How to get there without a car:
Take the Trenord train from Milan Cadorna station. Check on the site of the railroad company for their current schedules, they have one train every hour, about 1 hour and half from Milan to the station of Gavirate.
From the station of Gavirate the Chiostro is at an half hour walk.
Lombardia in Cucina: The Flavours of Lombardy
Milan-style risotto, pizzoccheri Valtellinesi, and pumpkin tortelli to start; casoeula, Milan-style cutlets, frogs stewed in tomato to follow, and to send, a slice of sbrisolona cake or panettone.
Lombardy surprises with the richness of its culinary traditions and natural ingredients, which modernity has barely affected.
"Milano in Cucina" captures this kaleidoscope of flavours, with contributions from some of the most celebrated chefs on the culinary scene, who pay homage to their territory, and whose skill is able to present a modern vision in keeping with the region's progressive spirit.
The Italian Academy of Cuisine
La Cucina: The Regional Cooking of Italy
Fifty years ago, a group of Italian scholars gathered to discuss a problem: how to preserve traditional Italian cooking. They formed the Italian Academy of Cuisine to document classic recipes from every region. The academy’s more than seven thousand associates spread out to villages everywhere, interviewing grandmothers and farmers at their stoves, transcribing their recipes—many of which had never been documented before. This is the culmination of that research, an astounding feat—2,000 recipes that represent the patrimony of Italian country cooking. Each recipe is labeled with its region of origin, and it’s not just the ingredients but also the techniques that change with the geography. Sprinkled throughout are historical recipes that provide fascinating views into the folk culture of the past. There are no fancy flourishes here, and no shortcuts; this is true salt-of-the-earth cooking. The book is an excellent everyday source for easily achievable recipes, with such simple dishes as White Bean and Escarole Soup, Polenta with Tomato Sauce, and Chicken with Lemon and Capers. For ease of use there are four different indexes. La Cucina is an essential reference for every cook’s library.
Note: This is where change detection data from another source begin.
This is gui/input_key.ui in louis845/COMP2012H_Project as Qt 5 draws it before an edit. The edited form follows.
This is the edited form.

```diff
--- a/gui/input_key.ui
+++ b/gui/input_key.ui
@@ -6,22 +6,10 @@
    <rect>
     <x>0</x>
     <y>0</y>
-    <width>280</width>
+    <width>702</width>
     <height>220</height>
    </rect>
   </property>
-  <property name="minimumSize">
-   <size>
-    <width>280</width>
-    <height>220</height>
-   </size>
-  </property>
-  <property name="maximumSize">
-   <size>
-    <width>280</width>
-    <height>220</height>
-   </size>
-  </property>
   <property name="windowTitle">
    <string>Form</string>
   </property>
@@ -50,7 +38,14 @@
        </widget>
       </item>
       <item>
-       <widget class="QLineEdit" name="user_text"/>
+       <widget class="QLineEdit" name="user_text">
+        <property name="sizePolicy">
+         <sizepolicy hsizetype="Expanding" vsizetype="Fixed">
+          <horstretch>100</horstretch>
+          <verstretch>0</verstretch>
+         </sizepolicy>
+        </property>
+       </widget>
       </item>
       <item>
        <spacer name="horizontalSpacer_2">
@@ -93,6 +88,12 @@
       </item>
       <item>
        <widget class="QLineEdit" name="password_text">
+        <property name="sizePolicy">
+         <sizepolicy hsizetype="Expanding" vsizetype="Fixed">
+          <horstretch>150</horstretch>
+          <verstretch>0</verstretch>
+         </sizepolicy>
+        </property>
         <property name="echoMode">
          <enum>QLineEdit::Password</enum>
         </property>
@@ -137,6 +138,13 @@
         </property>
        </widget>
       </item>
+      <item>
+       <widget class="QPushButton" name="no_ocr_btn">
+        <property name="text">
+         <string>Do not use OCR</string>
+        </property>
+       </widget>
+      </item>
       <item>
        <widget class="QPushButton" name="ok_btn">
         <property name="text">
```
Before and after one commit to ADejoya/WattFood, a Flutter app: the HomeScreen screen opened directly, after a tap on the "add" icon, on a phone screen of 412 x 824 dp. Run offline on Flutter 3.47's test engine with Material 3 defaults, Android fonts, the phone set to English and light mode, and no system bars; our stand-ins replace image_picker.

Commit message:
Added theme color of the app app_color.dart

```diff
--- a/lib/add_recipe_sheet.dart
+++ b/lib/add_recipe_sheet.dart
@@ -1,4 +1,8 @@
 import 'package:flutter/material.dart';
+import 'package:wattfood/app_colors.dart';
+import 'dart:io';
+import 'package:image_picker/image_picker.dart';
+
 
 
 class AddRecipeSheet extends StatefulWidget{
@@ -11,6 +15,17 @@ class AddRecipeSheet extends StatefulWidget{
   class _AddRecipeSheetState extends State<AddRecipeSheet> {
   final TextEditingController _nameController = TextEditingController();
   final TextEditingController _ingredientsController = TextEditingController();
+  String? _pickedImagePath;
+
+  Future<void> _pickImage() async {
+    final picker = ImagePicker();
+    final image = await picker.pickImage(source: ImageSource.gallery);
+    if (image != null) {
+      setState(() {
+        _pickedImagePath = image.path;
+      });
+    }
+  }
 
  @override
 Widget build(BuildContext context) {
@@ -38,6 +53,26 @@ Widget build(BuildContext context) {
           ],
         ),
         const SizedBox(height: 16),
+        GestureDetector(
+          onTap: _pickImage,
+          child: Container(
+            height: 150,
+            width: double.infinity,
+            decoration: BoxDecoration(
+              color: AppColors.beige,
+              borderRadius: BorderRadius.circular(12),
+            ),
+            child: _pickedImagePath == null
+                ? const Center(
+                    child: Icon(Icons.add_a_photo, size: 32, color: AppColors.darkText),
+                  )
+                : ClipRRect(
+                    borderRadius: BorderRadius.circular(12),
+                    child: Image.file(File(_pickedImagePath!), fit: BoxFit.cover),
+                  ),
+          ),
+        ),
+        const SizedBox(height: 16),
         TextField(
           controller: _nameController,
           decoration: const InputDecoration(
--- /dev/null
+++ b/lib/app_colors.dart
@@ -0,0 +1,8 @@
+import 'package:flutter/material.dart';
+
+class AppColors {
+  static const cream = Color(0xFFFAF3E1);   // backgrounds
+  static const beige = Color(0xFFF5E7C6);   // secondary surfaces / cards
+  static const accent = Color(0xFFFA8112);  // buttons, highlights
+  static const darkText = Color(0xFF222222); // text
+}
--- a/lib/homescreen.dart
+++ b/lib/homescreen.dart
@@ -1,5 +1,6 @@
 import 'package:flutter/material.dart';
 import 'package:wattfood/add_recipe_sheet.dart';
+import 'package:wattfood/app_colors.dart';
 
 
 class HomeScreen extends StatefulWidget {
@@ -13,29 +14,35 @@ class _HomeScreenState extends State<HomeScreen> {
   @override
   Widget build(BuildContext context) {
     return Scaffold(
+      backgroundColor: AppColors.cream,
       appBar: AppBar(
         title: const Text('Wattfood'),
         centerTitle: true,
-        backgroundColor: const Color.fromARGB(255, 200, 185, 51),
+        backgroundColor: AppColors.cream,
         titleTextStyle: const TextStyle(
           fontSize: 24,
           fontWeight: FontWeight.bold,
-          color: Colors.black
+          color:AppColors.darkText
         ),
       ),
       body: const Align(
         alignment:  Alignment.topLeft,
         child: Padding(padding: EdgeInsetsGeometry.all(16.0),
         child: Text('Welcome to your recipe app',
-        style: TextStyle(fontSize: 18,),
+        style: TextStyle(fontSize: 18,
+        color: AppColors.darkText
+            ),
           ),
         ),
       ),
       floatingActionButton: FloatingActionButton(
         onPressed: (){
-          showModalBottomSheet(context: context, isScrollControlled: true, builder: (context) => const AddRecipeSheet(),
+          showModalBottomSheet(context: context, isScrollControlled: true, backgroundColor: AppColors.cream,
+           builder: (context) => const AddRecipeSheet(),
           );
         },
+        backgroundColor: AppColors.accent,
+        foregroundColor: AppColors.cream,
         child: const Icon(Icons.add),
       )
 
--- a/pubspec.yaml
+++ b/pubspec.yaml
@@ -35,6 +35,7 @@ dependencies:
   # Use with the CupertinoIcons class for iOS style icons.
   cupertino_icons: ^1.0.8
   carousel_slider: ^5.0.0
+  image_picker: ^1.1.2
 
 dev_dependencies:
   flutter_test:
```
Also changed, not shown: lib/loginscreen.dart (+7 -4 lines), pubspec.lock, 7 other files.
Milano in Cucina: The Flavours of Milan
The famous Risotto Alla Milanese gets its golden hue from the precious spice saffron. Legend has it that the dish came about when a Milanese painter decided to gild the risotto served at his wedding banquet with a harmless gold-colored dye. In Milan, they traditionally serve Risotto Alla Milanese with ossobuco (braised veal shank).
Traditionally made with raisins and candied citron, or with a creamy cream filling, the light, fluffy brioche-like bread called panettone may be tall or short, covered with chocolate or flavored with various liquors, but it’s always a symbol of the Christmas season.
With its hallmark domed shape, panettone graced Christmas tables in Milan since at least the 15th-century. Common knowledge claims its invention is from Milan. It is the most famous Christmas Lombardia food.
The Pax side of the Moon featuring Cesareo
Lombardia (Dicon tutti che sei mia) Quarantine Version - feat. Cesareo (Quarantine Version)